The Baltimore County Board of Appeals has approved construction of a southwestern county housing development that had been held up by an emergency law banning new homes near badly overcrowded elementary schools. It was the second such approval this month.
The board reversed a decision by then-County Attorney Arnold Jablon prohibiting construction of the 12-home Westchester Woods development on 5.2 acres off Westchester Road near Oella Avenue in far southwestern Baltimore County.
The board ruled that the county bureaucracy delayed the Westchester Woods development beyond the October 1990 deadline for projects to be under way to escape the new law's provisions. On that basis, the board ruled, the project should go ahead.
The law prohibits new construction within the district boundaries of elementary schools that are at least 20 percent over capacity.
Nearby Hillcrest Elementary School, in the 1500 block of Frederick Road, has 747 students this year, with some housed in four portable classroom trailers outside the building.
Its rated capacity is 510 students, meaning the school has nearly 50 percent more youngsters than it was designed for. James Kraft, the county schools planner, said an eight-room addition is planned for Hillcrest to bring its capacity to 724, but there's no money for it yet.
County Councilwoman Berchie Lee Manley, R-1st, said the crowding would not have occurred if the county had not converted the nearby Westchester Elementary School into Catonsville Middle School about 10 years ago, when student populations were declining.

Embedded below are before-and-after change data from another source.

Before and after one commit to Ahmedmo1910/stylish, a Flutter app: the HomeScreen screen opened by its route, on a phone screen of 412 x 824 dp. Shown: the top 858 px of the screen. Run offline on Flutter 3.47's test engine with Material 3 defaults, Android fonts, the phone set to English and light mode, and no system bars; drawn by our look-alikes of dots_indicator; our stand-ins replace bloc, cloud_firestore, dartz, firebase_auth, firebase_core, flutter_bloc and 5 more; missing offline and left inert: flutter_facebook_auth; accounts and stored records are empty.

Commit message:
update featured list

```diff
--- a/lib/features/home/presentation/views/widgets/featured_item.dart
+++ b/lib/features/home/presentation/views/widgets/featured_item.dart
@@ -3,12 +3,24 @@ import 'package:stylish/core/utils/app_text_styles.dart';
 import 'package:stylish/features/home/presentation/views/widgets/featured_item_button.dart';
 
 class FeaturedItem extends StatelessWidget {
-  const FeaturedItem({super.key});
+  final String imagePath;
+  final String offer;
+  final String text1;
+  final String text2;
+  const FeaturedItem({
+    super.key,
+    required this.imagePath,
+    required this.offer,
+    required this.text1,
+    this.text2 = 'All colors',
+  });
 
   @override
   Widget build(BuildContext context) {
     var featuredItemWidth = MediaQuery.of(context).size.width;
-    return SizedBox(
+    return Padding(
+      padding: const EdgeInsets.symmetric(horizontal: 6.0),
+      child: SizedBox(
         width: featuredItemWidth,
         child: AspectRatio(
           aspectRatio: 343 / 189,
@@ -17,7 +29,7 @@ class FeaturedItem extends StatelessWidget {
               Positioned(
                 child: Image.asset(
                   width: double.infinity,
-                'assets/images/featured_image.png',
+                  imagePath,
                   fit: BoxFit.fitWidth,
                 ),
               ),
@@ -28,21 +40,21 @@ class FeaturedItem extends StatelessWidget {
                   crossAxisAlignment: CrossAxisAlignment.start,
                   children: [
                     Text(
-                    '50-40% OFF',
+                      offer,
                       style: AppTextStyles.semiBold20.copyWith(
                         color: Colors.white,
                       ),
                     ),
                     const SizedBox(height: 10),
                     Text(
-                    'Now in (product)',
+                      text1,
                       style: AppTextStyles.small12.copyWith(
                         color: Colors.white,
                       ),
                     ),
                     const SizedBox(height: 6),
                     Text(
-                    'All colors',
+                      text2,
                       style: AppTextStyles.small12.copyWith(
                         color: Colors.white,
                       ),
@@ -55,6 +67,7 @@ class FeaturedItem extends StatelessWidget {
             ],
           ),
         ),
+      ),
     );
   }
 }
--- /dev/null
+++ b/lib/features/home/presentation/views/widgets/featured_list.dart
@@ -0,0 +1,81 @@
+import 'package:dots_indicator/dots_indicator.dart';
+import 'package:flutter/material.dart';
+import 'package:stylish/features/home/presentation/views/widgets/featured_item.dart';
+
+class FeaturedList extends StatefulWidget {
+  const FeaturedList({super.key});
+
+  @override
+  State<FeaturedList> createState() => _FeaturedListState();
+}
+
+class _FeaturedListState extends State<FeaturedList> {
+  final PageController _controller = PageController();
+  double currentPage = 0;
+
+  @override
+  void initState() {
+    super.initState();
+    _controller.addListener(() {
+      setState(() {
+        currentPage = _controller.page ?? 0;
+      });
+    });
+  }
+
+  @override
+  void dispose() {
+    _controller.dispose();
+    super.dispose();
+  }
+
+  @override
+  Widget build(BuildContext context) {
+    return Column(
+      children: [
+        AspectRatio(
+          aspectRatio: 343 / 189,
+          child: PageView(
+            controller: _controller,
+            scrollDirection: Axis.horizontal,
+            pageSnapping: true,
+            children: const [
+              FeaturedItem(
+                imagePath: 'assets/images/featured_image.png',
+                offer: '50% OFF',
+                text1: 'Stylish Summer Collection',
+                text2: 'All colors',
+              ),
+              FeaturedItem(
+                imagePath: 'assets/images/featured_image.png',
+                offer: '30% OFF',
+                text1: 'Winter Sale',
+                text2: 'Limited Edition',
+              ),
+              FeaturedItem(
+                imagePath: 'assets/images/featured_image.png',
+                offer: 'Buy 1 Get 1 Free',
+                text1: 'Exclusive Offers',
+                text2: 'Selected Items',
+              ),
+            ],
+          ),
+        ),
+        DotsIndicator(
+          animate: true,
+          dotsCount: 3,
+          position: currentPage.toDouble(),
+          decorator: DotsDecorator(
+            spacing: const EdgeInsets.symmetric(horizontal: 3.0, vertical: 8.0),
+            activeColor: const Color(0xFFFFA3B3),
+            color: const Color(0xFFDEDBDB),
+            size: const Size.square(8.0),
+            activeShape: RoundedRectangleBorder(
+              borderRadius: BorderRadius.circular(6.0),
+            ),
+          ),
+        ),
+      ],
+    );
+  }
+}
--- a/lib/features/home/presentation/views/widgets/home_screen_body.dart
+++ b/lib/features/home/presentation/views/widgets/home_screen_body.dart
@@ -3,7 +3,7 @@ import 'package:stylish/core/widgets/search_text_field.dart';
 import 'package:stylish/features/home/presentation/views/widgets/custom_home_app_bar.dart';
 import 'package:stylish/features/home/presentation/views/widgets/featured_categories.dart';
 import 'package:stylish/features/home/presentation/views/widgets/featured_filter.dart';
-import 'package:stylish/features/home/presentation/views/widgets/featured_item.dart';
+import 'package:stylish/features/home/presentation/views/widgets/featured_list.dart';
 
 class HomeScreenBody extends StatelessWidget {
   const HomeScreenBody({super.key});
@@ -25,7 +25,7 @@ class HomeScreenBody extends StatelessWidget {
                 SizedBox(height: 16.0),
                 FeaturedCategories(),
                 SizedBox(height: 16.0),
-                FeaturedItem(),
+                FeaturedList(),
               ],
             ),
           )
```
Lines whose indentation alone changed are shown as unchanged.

The middle school building on Old Frederick Road is close to the Westchester development site. The former junior high building it replaced was converted to other county uses.
Now Manley wants to convert an old school annex in the Oella community to classrooms to reduce the number of children at Hillcrest, but Kraft said that old stone building is too dilapidated to use and too expensive to restore.
Overall, 39 county elementary schools are operating over capacity, and 14 of those are more than 20 percent overcrowded, county officials say. The county's school population has been growing by 3,000 to 4,000 a year for the last several years.
County Executive Roger B. Hayden has appointed a committee to find ways to deal with the problem, which is expected to get much worse by the end of the decade.
County planners expect the school population to swell from its current level of 90,000 to as much 120,000 by the year 2,000.
School officials don't want to increase class sizes, while elected officials have so far resisted the idea of raising taxes to pay for new schools.
The interim building law, which controls development in crowded school areas, passed in July 1990 but remains in force only until June 30, 1992.
Two weeks ago, the Board of Appeals reversed Jablon on a proposed nine-home development near crowded Prettyboy Elementary School in the northern county.
The board acted on similar grounds -- ruling that the county had delayed the developer beyond the cut-off date for projects to be grandfathered under the new law.
In the Westchester case, the board decided that a county public works department requests for a change in the development's roadways delayed the approval process through no fault of the developer, Westchester Property Partnership.
The developers complained that they already had invested $90,000 in the project by the time they learned the county would not approve its construction. The board ruled that the county attorney's decision that the development did not qualify under the new law's grandfathering clause was "arbitrary and capricious."
Prettyboy has 428 students in a school designed for 320, but an addition to the building is planned.